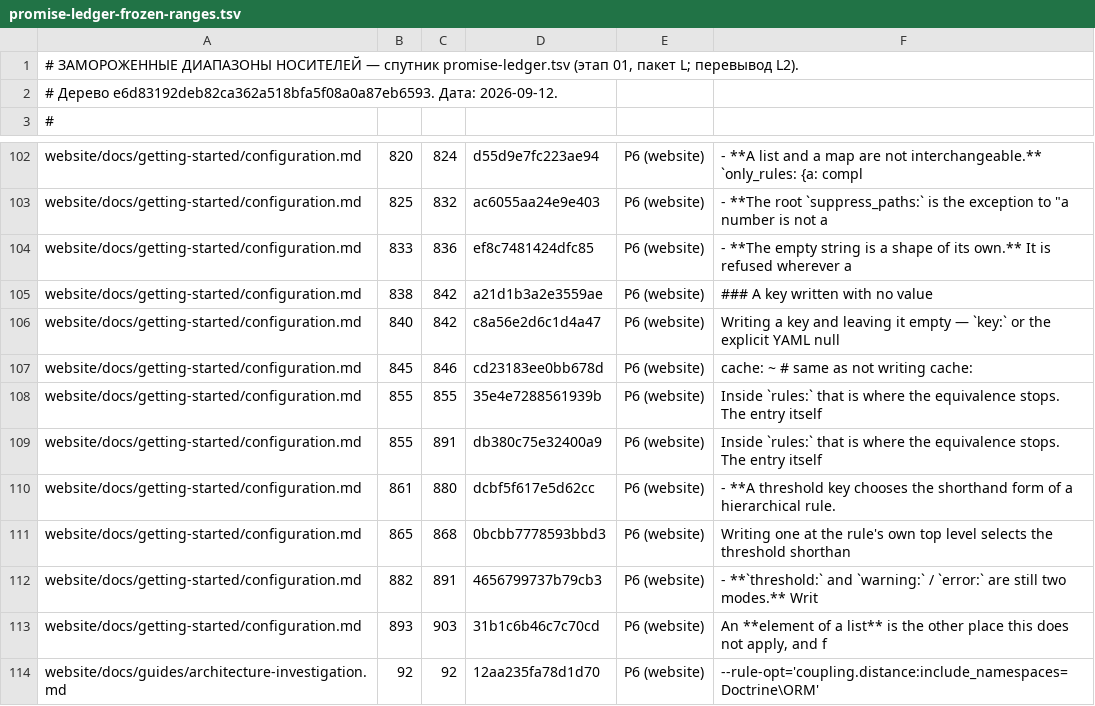
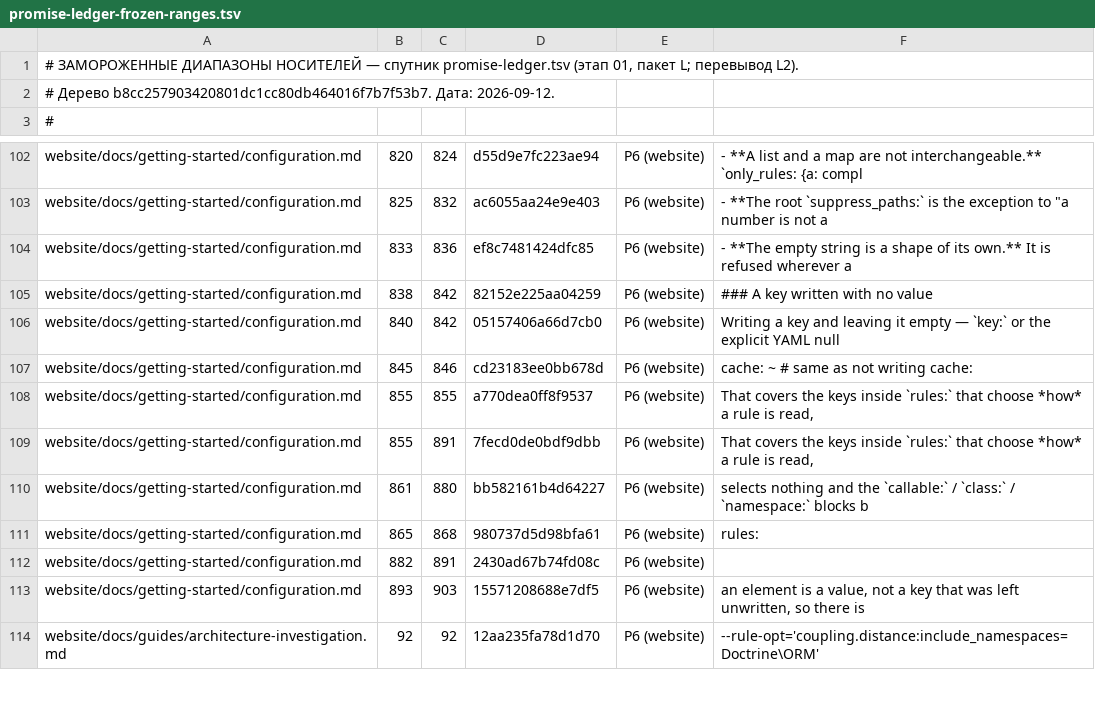
Before and after one commit to qualimetrix/qualimetrix, a TSV file: docs/internal/plans/promise-effect/measurement/promise-ledger-frozen-ranges.tsv, drawn as a sheet; only a part is shown, gaps mark what is left out.

```diff
--- a/docs/internal/plans/promise-effect/measurement/promise-ledger-frozen-ranges.tsv
+++ b/docs/internal/plans/promise-effect/measurement/promise-ledger-frozen-ranges.tsv
@@ -1,3 +1,3 @@
 # ЗАМОРОЖЕННЫЕ ДИАПАЗОНЫ НОСИТЕЛЕЙ — спутник promise-ledger.tsv (этап 01, пакет L; перевывод L2).
-# Дерево e6d83192deb82ca362a518bfa5f08a0a87eb6593. Дата: 2026-09-12.
+# Дерево b8cc257903420801dc1cc80db464016f7b7f53b7. Дата: 2026-09-12.
 #
@@ -104,11 +104,11 @@ website/docs/getting-started/configuration.md	825	832	ac6055aa24e9e403	P6 (websi
 website/docs/getting-started/configuration.md	833	836	ef8c7481424dfc85	P6 (website)	- **The empty string is a shape of its own.** It is refused wherever a
-website/docs/getting-started/configuration.md	838	842	a21d1b3a2e3559ae	P6 (website)	### A key written with no value
-website/docs/getting-started/configuration.md	840	842	c8a56e2d6c1d4a47	P6 (website)	Writing a key and leaving it empty — `key:` or the explicit YAML null
+website/docs/getting-started/configuration.md	838	842	82152e225aa04259	P6 (website)	### A key written with no value
+website/docs/getting-started/configuration.md	840	842	05157406a66d7cb0	P6 (website)	Writing a key and leaving it empty — `key:` or the explicit YAML null
 website/docs/getting-started/configuration.md	845	846	cd23183ee0bb678d	P6 (website)	cache: ~                 # same as not writing cache:
-website/docs/getting-started/configuration.md	855	855	35e4e7288561939b	P6 (website)	Inside `rules:` that is where the equivalence stops. The entry itself
-website/docs/getting-started/configuration.md	855	891	db380c75e32400a9	P6 (website)	Inside `rules:` that is where the equivalence stops. The entry itself
-website/docs/getting-started/configuration.md	861	880	dcbf5f617e5d62cc	P6 (website)	- **A threshold key chooses the shorthand form of a hierarchical rule.
-website/docs/getting-started/configuration.md	865	868	0bcbb7778593bbd3	P6 (website)	Writing one at the rule's own top level selects the threshold shorthan
-website/docs/getting-started/configuration.md	882	891	4656799737b79cb3	P6 (website)	- **`threshold:` and `warning:` / `error:` are still two modes.** Writ
-website/docs/getting-started/configuration.md	893	903	31b1c6b46c7c70cd	P6 (website)	An **element of a list** is the other place this does not apply, and f
+website/docs/getting-started/configuration.md	855	855	a770dea0ff8f9537	P6 (website)	That covers the keys inside `rules:` that choose *how* a rule is read,
+website/docs/getting-started/configuration.md	855	891	7fecd0de0bdf9dbb	P6 (website)	That covers the keys inside `rules:` that choose *how* a rule is read,
+website/docs/getting-started/configuration.md	861	880	bb582161b4d64227	P6 (website)	selects nothing and the `callable:` / `class:` / `namespace:` blocks b
+website/docs/getting-started/configuration.md	865	868	980737d5d98bfa61	P6 (website)	rules:
+website/docs/getting-started/configuration.md	882	891	2430ad67b74fd08c	P6 (website)	
+website/docs/getting-started/configuration.md	893	903	15571208688e7df5	P6 (website)	an element is a value, not a key that was left unwritten, so there is
 website/docs/guides/architecture-investigation.md	92	92	12aa235fa78d1d70	P6 (website)	--rule-opt='coupling.distance:include_namespaces=Doctrine\ORM'
```
Also changed, not shown: docs/internal/generated/modular-architecture/test-ownership.tsv, docs/internal/generated/promise-effect/inputs.stamp.tsv, 22 other files.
::::::::
Read the entries and pick out all lines that include the word "ranges".

Before and after one commit to qualimetrix/qualimetrix, a TSV file: docs/internal/plans/promise-effect/measurement/promise-ledger-frozen-ranges.tsv, drawn as a sheet; only a part is shown, gaps mark what is left out.
--- a/docs/internal/plans/promise-effect/measurement/promise-ledger-frozen-ranges.tsv
+++ b/docs/internal/plans/promise-effect/measurement/promise-ledger-frozen-ranges.tsv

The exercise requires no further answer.